**What is required**
Below is a set of records. Repeat all of them exactly.

**Version comparison data**

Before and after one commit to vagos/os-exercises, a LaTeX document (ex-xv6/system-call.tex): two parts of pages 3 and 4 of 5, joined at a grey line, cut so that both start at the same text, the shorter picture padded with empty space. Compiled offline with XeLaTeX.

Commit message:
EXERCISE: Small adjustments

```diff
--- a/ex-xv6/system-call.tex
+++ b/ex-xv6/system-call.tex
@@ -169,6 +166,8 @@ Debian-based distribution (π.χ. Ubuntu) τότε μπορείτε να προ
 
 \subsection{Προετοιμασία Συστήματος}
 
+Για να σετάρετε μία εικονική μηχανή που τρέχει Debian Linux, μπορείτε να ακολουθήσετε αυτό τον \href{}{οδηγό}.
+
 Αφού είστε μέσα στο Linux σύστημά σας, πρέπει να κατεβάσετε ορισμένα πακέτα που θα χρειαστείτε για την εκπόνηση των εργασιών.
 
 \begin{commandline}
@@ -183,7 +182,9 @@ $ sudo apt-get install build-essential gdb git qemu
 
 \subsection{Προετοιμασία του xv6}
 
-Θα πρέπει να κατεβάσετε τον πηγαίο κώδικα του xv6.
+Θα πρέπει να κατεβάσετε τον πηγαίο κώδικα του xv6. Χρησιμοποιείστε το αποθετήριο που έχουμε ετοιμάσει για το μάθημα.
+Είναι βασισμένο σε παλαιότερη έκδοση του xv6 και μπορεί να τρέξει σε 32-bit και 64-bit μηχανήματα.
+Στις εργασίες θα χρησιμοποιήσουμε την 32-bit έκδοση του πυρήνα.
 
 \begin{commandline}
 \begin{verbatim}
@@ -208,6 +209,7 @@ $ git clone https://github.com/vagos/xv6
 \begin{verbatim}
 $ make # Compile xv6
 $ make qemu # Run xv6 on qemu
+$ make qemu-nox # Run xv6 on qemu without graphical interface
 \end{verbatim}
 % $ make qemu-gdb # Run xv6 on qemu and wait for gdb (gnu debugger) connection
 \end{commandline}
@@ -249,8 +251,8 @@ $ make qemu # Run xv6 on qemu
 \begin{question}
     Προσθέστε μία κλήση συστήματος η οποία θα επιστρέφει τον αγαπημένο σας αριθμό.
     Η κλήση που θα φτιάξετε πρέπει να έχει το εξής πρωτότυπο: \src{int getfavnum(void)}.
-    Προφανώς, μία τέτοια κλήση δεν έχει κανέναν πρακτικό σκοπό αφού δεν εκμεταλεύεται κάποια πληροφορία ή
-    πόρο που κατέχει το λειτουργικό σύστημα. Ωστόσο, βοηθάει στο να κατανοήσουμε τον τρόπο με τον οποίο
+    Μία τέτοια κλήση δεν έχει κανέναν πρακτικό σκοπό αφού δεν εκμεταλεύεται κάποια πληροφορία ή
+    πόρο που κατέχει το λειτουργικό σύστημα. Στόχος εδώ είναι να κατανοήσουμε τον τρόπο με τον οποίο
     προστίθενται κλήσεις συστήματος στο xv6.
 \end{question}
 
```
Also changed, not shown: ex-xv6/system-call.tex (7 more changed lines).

**Worked solution**
Before and after one commit to vagos/os-exercises, a LaTeX document (ex-xv6/system-call.tex): two parts of pages 3 and 4 of 5, joined at a grey line, cut so that both start at the same text, the shorter picture padded with empty space. Compiled offline with XeLaTeX.

Commit message:
EXERCISE: Small adjustments

```diff
--- a/ex-xv6/system-call.tex
+++ b/ex-xv6/system-call.tex
@@ -169,6 +166,8 @@ Debian-based distribution (π.χ. Ubuntu) τότε μπορείτε να προ
 
 \subsection{Προετοιμασία Συστήματος}
 
+Για να σετάρετε μία εικονική μηχανή που τρέχει Debian Linux, μπορείτε να ακολουθήσετε αυτό τον \href{}{οδηγό}.
+
 Αφού είστε μέσα στο Linux σύστημά σας, πρέπει να κατεβάσετε ορισμένα πακέτα που θα χρειαστείτε για την εκπόνηση των εργασιών.
 
 \begin{commandline}
@@ -183,7 +182,9 @@ $ sudo apt-get install build-essential gdb git qemu
 
 \subsection{Προετοιμασία του xv6}
 
-Θα πρέπει να κατεβάσετε τον πηγαίο κώδικα του xv6.
+Θα πρέπει να κατεβάσετε τον πηγαίο κώδικα του xv6. Χρησιμοποιείστε το αποθετήριο που έχουμε ετοιμάσει για το μάθημα.
+Είναι βασισμένο σε παλαιότερη έκδοση του xv6 και μπορεί να τρέξει σε 32-bit και 64-bit μηχανήματα.
+Στις εργασίες θα χρησιμοποιήσουμε την 32-bit έκδοση του πυρήνα.
 
 \begin{commandline}
 \begin{verbatim}
@@ -208,6 +209,7 @@ $ git clone https://github.com/vagos/xv6
 \begin{verbatim}
 $ make # Compile xv6
 $ make qemu # Run xv6 on qemu
+$ make qemu-nox # Run xv6 on qemu without graphical interface
 \end{verbatim}
 % $ make qemu-gdb # Run xv6 on qemu and wait for gdb (gnu debugger) connection
 \end{commandline}
@@ -249,8 +251,8 @@ $ make qemu # Run xv6 on qemu
 \begin{question}
     Προσθέστε μία κλήση συστήματος η οποία θα επιστρέφει τον αγαπημένο σας αριθμό.
     Η κλήση που θα φτιάξετε πρέπει να έχει το εξής πρωτότυπο: \src{int getfavnum(void)}.
-    Προφανώς, μία τέτοια κλήση δεν έχει κανέναν πρακτικό σκοπό αφού δεν εκμεταλεύεται κάποια πληροφορία ή
-    πόρο που κατέχει το λειτουργικό σύστημα. Ωστόσο, βοηθάει στο να κατανοήσουμε τον τρόπο με τον οποίο
+    Μία τέτοια κλήση δεν έχει κανέναν πρακτικό σκοπό αφού δεν εκμεταλεύεται κάποια πληροφορία ή
+    πόρο που κατέχει το λειτουργικό σύστημα. Στόχος εδώ είναι να κατανοήσουμε τον τρόπο με τον οποίο
     προστίθενται κλήσεις συστήματος στο xv6.
 \end{question}
 
```
Also changed, not shown: ex-xv6/system-call.tex (7 more changed lines).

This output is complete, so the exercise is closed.